Starting at the first line of the listing below, repeat each line exactly until you have repeated the one containing "Records the thing"; skip the pictures.
:::
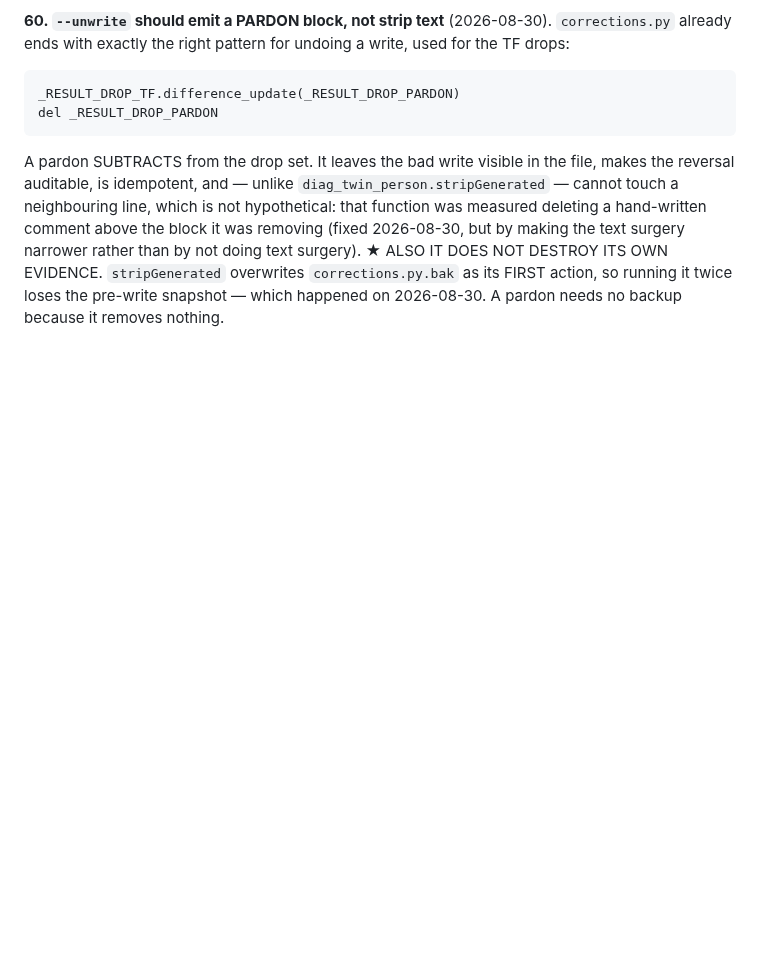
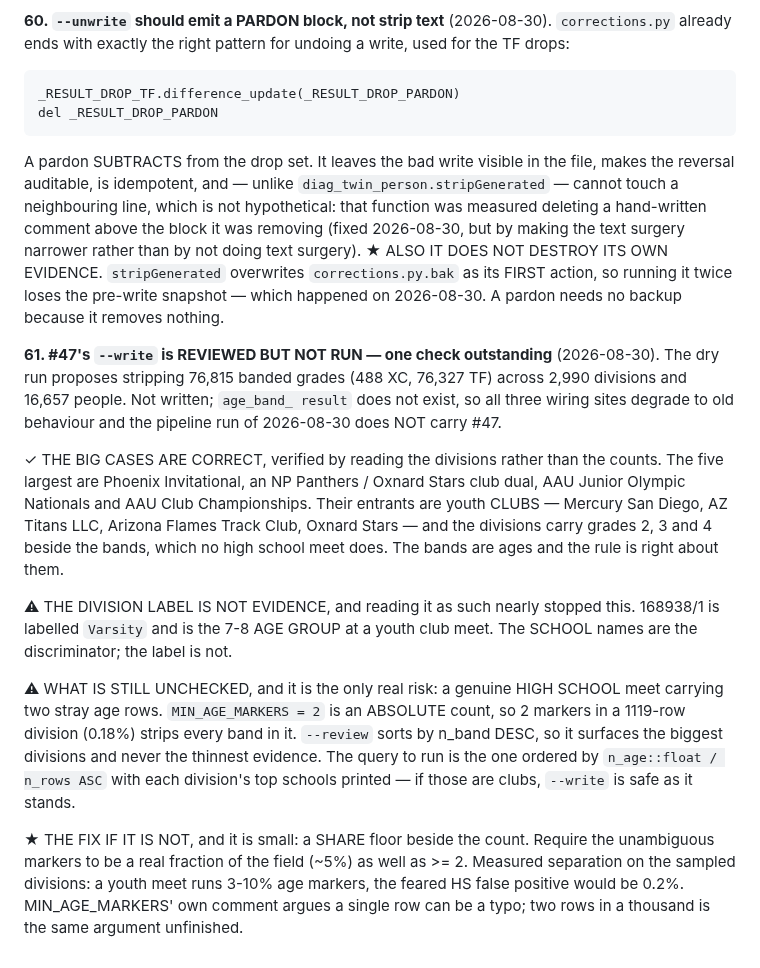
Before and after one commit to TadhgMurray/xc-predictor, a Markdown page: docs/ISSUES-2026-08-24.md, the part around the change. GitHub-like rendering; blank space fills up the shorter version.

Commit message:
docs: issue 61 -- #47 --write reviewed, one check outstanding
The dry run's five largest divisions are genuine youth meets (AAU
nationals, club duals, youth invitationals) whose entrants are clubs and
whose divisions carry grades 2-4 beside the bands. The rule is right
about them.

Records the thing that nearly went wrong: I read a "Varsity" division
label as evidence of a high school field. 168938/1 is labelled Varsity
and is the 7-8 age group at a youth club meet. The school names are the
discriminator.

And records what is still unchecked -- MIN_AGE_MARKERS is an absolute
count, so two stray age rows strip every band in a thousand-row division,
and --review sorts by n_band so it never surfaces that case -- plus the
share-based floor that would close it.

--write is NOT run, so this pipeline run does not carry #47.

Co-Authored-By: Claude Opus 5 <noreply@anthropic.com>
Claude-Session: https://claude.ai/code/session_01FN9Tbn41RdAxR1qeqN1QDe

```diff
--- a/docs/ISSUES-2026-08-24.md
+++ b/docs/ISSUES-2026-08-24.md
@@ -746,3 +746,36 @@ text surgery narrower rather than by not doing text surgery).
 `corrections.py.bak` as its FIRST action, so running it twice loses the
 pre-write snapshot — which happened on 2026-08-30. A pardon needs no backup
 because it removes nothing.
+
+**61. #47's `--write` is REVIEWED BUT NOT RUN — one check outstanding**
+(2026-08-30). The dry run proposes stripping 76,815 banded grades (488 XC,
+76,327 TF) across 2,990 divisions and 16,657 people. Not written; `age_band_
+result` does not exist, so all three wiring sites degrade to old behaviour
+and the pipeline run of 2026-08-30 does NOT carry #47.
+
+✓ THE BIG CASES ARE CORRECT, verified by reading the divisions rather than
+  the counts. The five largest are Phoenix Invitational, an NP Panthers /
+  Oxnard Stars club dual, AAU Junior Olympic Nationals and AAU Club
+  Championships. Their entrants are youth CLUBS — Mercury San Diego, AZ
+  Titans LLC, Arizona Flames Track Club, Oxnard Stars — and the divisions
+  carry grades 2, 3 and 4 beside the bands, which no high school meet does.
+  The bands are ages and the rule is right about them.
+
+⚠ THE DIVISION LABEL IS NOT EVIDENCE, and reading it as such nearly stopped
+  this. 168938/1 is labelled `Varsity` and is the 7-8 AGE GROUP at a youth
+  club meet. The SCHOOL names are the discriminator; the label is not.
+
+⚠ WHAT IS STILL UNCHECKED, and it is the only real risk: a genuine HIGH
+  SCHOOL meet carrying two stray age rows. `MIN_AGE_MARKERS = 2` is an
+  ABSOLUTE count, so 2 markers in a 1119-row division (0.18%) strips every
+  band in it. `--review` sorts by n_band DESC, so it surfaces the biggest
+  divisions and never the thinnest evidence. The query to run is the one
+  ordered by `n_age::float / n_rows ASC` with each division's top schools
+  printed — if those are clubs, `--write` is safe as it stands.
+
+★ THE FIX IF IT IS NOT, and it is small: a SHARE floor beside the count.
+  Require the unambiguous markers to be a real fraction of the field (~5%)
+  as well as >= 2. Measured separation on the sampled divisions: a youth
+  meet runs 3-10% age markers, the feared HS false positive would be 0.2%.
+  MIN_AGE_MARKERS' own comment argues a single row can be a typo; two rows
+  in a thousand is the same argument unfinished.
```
:::
*Written reply*.
Before and after one commit to TadhgMurray/xc-predictor, a Markdown page: docs/ISSUES-2026-08-24.md, the part around the change. GitHub-like rendering; blank space fills up the shorter version.

Commit message:
docs: issue 61 -- #47 --write reviewed, one check outstanding
The dry run's five largest divisions are genuine youth meets (AAU
nationals, club duals, youth invitationals) whose entrants are clubs and
whose divisions carry grades 2-4 beside the bands. The rule is right
about them.

Records the thing that nearly went wrong: I read a "Varsity" division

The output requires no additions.